Return the lines below that contain "notebook".
Start of MATERIAL PROVIDED
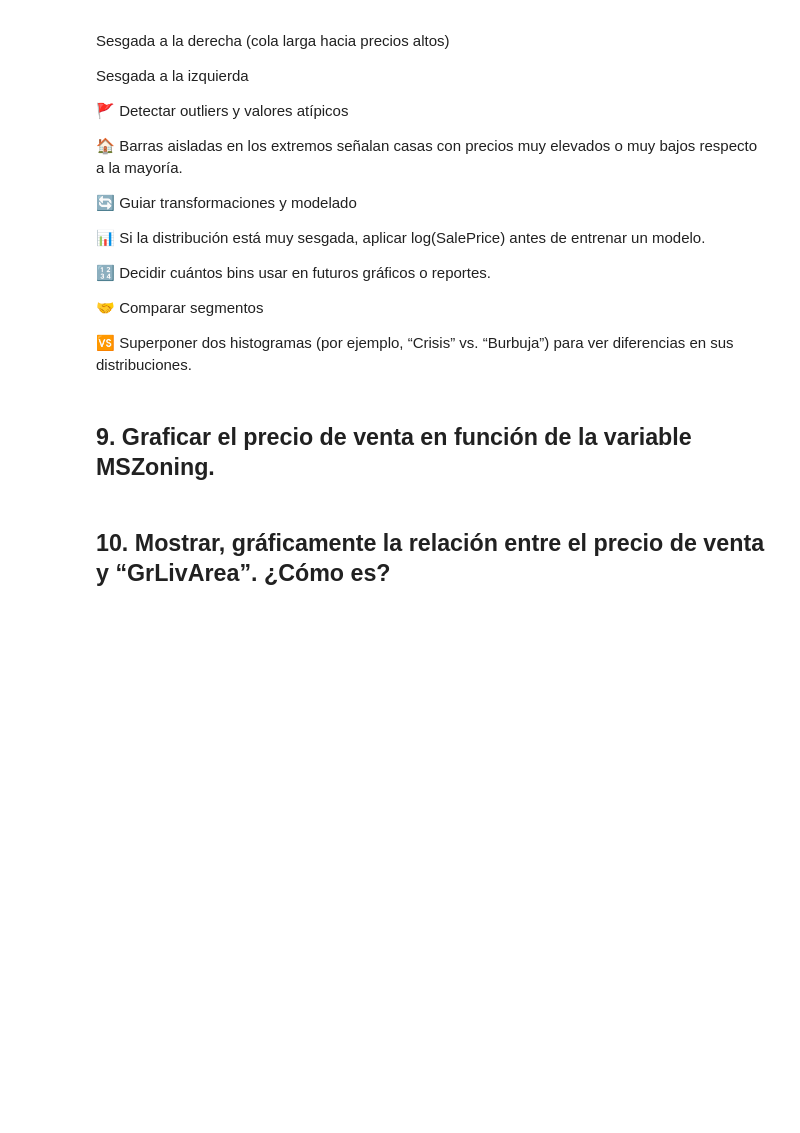
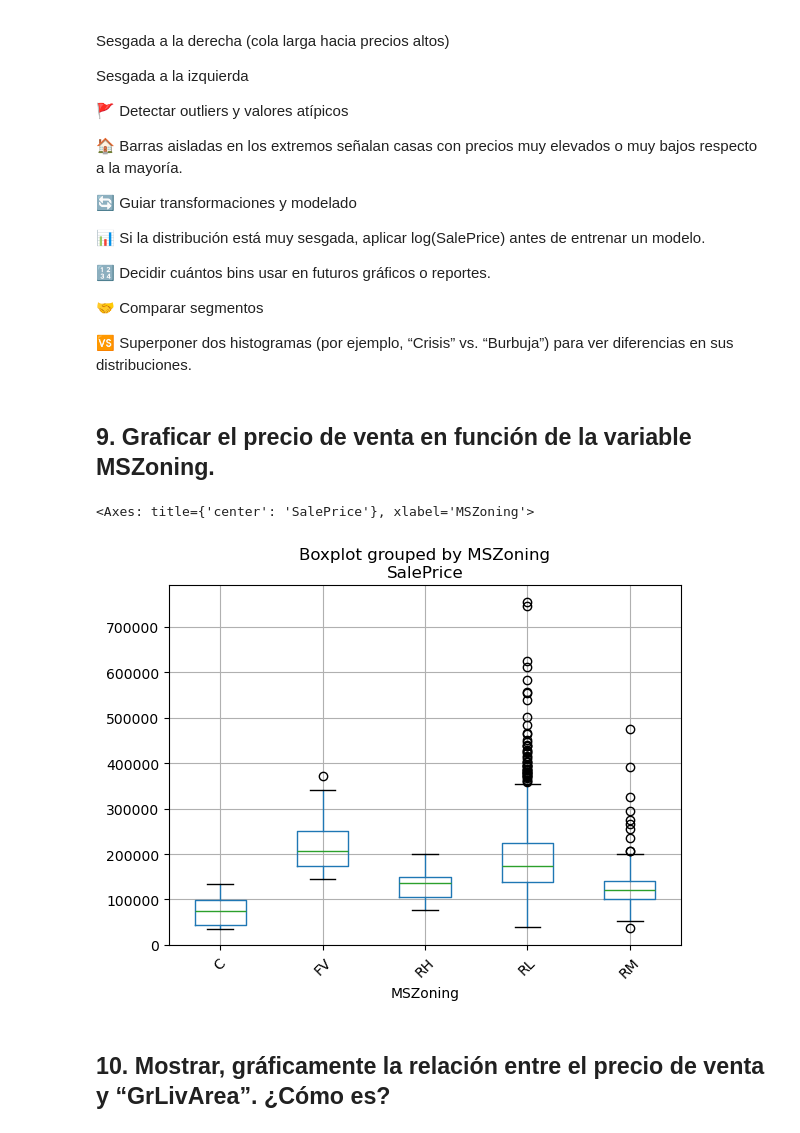
Before and after one commit to amejosecar/ia_dema, a Jupyter notebook: 07_EDA_Exploratory_Data_Analysis/Ejercicio/Planteamiento_Ejercicio_Análisis_preliminar.ipynb, the cells around one changed output. Drawn from its saved outputs; the diff is of its cells as text; code cells hidden in the pictures; blank space fills up the shorter version.

```diff
--- a/07_EDA_Exploratory_Data_Analysis/Ejercicio/Planteamiento_Ejercicio_Análisis_preliminar.ipynb
+++ b/07_EDA_Exploratory_Data_Analysis/Ejercicio/Planteamiento_Ejercicio_Análisis_preliminar.ipynb
@@ -360,5 +363,10 @@ Sesgada a la izquierda
 🆚 Superponer dos histogramas (por ejemplo, “Crisis” vs. “Burbuja”) para ver diferencias en sus distribuciones.
 # %% [markdown]
 ## 9. Graficar el precio de venta en función de la variable MSZoning.
+# %%
+df1.boxplot(column='SalePrice', by='MSZoning', rot=45)
+# %% [output]
+<Axes: title={'center': 'SalePrice'}, xlabel='MSZoning'>
+[figure, added]
 # %% [markdown]
 ## 10. Mostrar, gráficamente la relación entre el precio de venta y “GrLivArea”. ¿Cómo es?
```
Also changed, not shown: parts of 24 cells of this notebook, 23 other files.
End of MATERIAL PROVIDED
- **RESULT OF THE TASK**:
Before and after one commit to amejosecar/ia_dema, a Jupyter notebook: 07_EDA_Exploratory_Data_Analysis/Ejercicio/Planteamiento_Ejercicio_Análisis_preliminar.ipynb, the cells around one changed output. Drawn from its saved outputs; the diff is of its cells as text; code cells hidden in the pictures; blank space fills up the shorter version.
Also changed, not shown: parts of 24 cells of this notebook, 23 other files.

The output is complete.